═════ Provided records ═════

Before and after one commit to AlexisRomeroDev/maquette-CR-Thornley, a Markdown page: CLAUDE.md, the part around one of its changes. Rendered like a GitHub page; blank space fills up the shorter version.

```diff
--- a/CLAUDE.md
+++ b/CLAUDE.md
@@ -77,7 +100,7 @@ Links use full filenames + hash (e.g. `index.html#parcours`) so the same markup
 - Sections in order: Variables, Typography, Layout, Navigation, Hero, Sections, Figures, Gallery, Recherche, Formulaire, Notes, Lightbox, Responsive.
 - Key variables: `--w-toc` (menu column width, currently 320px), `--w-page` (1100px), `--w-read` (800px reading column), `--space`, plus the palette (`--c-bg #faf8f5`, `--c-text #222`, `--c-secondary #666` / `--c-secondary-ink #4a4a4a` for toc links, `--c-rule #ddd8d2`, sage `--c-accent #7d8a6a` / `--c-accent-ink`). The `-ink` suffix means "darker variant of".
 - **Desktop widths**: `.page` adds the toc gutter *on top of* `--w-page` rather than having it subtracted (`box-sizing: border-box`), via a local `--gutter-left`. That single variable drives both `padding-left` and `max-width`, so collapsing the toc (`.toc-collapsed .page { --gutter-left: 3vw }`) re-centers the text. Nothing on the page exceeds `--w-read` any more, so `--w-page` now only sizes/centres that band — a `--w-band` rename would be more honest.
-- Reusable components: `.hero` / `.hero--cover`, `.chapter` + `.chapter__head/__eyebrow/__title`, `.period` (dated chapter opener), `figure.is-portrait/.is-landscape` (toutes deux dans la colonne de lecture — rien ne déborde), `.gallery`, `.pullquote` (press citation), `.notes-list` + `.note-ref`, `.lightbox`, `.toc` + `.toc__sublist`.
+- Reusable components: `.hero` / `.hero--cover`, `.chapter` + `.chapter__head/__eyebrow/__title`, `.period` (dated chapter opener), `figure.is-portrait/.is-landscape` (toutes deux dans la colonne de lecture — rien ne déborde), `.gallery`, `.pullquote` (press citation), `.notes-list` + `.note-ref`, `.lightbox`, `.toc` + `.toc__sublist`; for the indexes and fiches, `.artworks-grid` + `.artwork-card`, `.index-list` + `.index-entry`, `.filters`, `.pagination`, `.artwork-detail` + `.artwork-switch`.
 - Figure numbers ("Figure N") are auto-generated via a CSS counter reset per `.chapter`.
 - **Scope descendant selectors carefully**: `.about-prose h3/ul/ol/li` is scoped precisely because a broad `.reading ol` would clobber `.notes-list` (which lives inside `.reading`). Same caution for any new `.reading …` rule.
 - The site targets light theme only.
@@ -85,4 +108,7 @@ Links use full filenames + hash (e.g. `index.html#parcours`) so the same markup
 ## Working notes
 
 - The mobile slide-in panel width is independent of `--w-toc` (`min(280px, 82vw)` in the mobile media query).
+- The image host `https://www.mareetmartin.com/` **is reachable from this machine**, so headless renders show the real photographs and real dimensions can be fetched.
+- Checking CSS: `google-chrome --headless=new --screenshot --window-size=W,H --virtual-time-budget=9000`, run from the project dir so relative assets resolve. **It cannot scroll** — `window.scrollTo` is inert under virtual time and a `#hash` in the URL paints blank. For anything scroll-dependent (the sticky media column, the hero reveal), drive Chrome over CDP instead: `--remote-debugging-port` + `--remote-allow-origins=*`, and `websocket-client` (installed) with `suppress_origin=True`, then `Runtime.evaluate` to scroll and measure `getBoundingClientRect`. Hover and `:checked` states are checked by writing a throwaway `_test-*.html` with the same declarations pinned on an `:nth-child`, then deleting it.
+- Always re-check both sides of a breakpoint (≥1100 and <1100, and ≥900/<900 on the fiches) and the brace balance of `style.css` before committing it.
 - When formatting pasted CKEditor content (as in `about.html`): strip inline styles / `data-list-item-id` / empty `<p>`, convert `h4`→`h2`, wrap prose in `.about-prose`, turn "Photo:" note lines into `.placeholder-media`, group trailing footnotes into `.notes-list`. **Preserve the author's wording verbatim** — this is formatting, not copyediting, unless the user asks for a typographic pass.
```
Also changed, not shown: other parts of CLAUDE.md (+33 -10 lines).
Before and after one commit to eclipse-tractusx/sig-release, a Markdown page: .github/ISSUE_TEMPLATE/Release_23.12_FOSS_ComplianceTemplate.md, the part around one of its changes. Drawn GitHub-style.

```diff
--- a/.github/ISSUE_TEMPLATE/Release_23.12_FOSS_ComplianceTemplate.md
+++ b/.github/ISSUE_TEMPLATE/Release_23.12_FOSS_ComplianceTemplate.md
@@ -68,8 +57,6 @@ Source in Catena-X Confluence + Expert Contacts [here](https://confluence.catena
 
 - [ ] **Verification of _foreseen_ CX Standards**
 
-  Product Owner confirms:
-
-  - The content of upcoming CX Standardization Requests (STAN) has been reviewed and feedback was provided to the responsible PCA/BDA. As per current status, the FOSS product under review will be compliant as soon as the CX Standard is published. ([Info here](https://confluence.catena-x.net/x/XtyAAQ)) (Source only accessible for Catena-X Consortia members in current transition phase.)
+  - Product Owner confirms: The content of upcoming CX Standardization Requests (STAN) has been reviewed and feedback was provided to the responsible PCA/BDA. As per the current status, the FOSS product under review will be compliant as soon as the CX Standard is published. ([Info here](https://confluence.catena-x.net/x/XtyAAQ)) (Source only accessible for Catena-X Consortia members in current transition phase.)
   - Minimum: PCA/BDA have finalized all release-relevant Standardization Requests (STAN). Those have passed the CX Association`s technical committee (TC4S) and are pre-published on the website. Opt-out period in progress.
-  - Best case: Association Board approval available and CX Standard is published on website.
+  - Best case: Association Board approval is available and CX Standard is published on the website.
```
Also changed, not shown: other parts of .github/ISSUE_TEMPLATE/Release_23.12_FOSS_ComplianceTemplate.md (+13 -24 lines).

═════

■ Exercise aim:
Output all entries again exactly; no line may be altered.

■ Answer to this exercise:
Before and after one commit to AlexisRomeroDev/maquette-CR-Thornley, a Markdown page: CLAUDE.md, the part around one of its changes. Rendered like a GitHub page; blank space fills up the shorter version.

```diff
--- a/CLAUDE.md
+++ b/CLAUDE.md
@@ -77,7 +100,7 @@ Links use full filenames + hash (e.g. `index.html#parcours`) so the same markup
 - Sections in order: Variables, Typography, Layout, Navigation, Hero, Sections, Figures, Gallery, Recherche, Formulaire, Notes, Lightbox, Responsive.
 - Key variables: `--w-toc` (menu column width, currently 320px), `--w-page` (1100px), `--w-read` (800px reading column), `--space`, plus the palette (`--c-bg #faf8f5`, `--c-text #222`, `--c-secondary #666` / `--c-secondary-ink #4a4a4a` for toc links, `--c-rule #ddd8d2`, sage `--c-accent #7d8a6a` / `--c-accent-ink`). The `-ink` suffix means "darker variant of".
 - **Desktop widths**: `.page` adds the toc gutter *on top of* `--w-page` rather than having it subtracted (`box-sizing: border-box`), via a local `--gutter-left`. That single variable drives both `padding-left` and `max-width`, so collapsing the toc (`.toc-collapsed .page { --gutter-left: 3vw }`) re-centers the text. Nothing on the page exceeds `--w-read` any more, so `--w-page` now only sizes/centres that band — a `--w-band` rename would be more honest.
-- Reusable components: `.hero` / `.hero--cover`, `.chapter` + `.chapter__head/__eyebrow/__title`, `.period` (dated chapter opener), `figure.is-portrait/.is-landscape` (toutes deux dans la colonne de lecture — rien ne déborde), `.gallery`, `.pullquote` (press citation), `.notes-list` + `.note-ref`, `.lightbox`, `.toc` + `.toc__sublist`.
+- Reusable components: `.hero` / `.hero--cover`, `.chapter` + `.chapter__head/__eyebrow/__title`, `.period` (dated chapter opener), `figure.is-portrait/.is-landscape` (toutes deux dans la colonne de lecture — rien ne déborde), `.gallery`, `.pullquote` (press citation), `.notes-list` + `.note-ref`, `.lightbox`, `.toc` + `.toc__sublist`; for the indexes and fiches, `.artworks-grid` + `.artwork-card`, `.index-list` + `.index-entry`, `.filters`, `.pagination`, `.artwork-detail` + `.artwork-switch`.
 - Figure numbers ("Figure N") are auto-generated via a CSS counter reset per `.chapter`.
 - **Scope descendant selectors carefully**: `.about-prose h3/ul/ol/li` is scoped precisely because a broad `.reading ol` would clobber `.notes-list` (which lives inside `.reading`). Same caution for any new `.reading …` rule.
 - The site targets light theme only.
@@ -85,4 +108,7 @@ Links use full filenames + hash (e.g. `index.html#parcours`) so the same markup
 ## Working notes
 
 - The mobile slide-in panel width is independent of `--w-toc` (`min(280px, 82vw)` in the mobile media query).
+- The image host `https://www.mareetmartin.com/` **is reachable from this machine**, so headless renders show the real photographs and real dimensions can be fetched.
+- Checking CSS: `google-chrome --headless=new --screenshot --window-size=W,H --virtual-time-budget=9000`, run from the project dir so relative assets resolve. **It cannot scroll** — `window.scrollTo` is inert under virtual time and a `#hash` in the URL paints blank. For anything scroll-dependent (the sticky media column, the hero reveal), drive Chrome over CDP instead: `--remote-debugging-port` + `--remote-allow-origins=*`, and `websocket-client` (installed) with `suppress_origin=True`, then `Runtime.evaluate` to scroll and measure `getBoundingClientRect`. Hover and `:checked` states are checked by writing a throwaway `_test-*.html` with the same declarations pinned on an `:nth-child`, then deleting it.
+- Always re-check both sides of a breakpoint (≥1100 and <1100, and ≥900/<900 on the fiches) and the brace balance of `style.css` before committing it.
 - When formatting pasted CKEditor content (as in `about.html`): strip inline styles / `data-list-item-id` / empty `<p>`, convert `h4`→`h2`, wrap prose in `.about-prose`, turn "Photo:" note lines into `.placeholder-media`, group trailing footnotes into `.notes-list`. **Preserve the author's wording verbatim** — this is formatting, not copyediting, unless the user asks for a typographic pass.
```
Also changed, not shown: other parts of CLAUDE.md (+33 -10 lines).
Before and after one commit to eclipse-tractusx/sig-release, a Markdown page: .github/ISSUE_TEMPLATE/Release_23.12_FOSS_ComplianceTemplate.md, the part around one of its changes. Drawn GitHub-style.

```diff
--- a/.github/ISSUE_TEMPLATE/Release_23.12_FOSS_ComplianceTemplate.md
+++ b/.github/ISSUE_TEMPLATE/Release_23.12_FOSS_ComplianceTemplate.md
@@ -68,8 +57,6 @@ Source in Catena-X Confluence + Expert Contacts [here](https://confluence.catena
 
 - [ ] **Verification of _foreseen_ CX Standards**
 
-  Product Owner confirms:
-
-  - The content of upcoming CX Standardization Requests (STAN) has been reviewed and feedback was provided to the responsible PCA/BDA. As per current status, the FOSS product under review will be compliant as soon as the CX Standard is published. ([Info here](https://confluence.catena-x.net/x/XtyAAQ)) (Source only accessible for Catena-X Consortia members in current transition phase.)
+  - Product Owner confirms: The content of upcoming CX Standardization Requests (STAN) has been reviewed and feedback was provided to the responsible PCA/BDA. As per the current status, the FOSS product under review will be compliant as soon as the CX Standard is published. ([Info here](https://confluence.catena-x.net/x/XtyAAQ)) (Source only accessible for Catena-X Consortia members in current transition phase.)
   - Minimum: PCA/BDA have finalized all release-relevant Standardization Requests (STAN). Those have passed the CX Association`s technical committee (TC4S) and are pre-published on the website. Opt-out period in progress.
-  - Best case: Association Board approval available and CX Standard is published on website.
+  - Best case: Association Board approval is available and CX Standard is published on the website.
```
Also changed, not shown: other parts of .github/ISSUE_TEMPLATE/Release_23.12_FOSS_ComplianceTemplate.md (+13 -24 lines).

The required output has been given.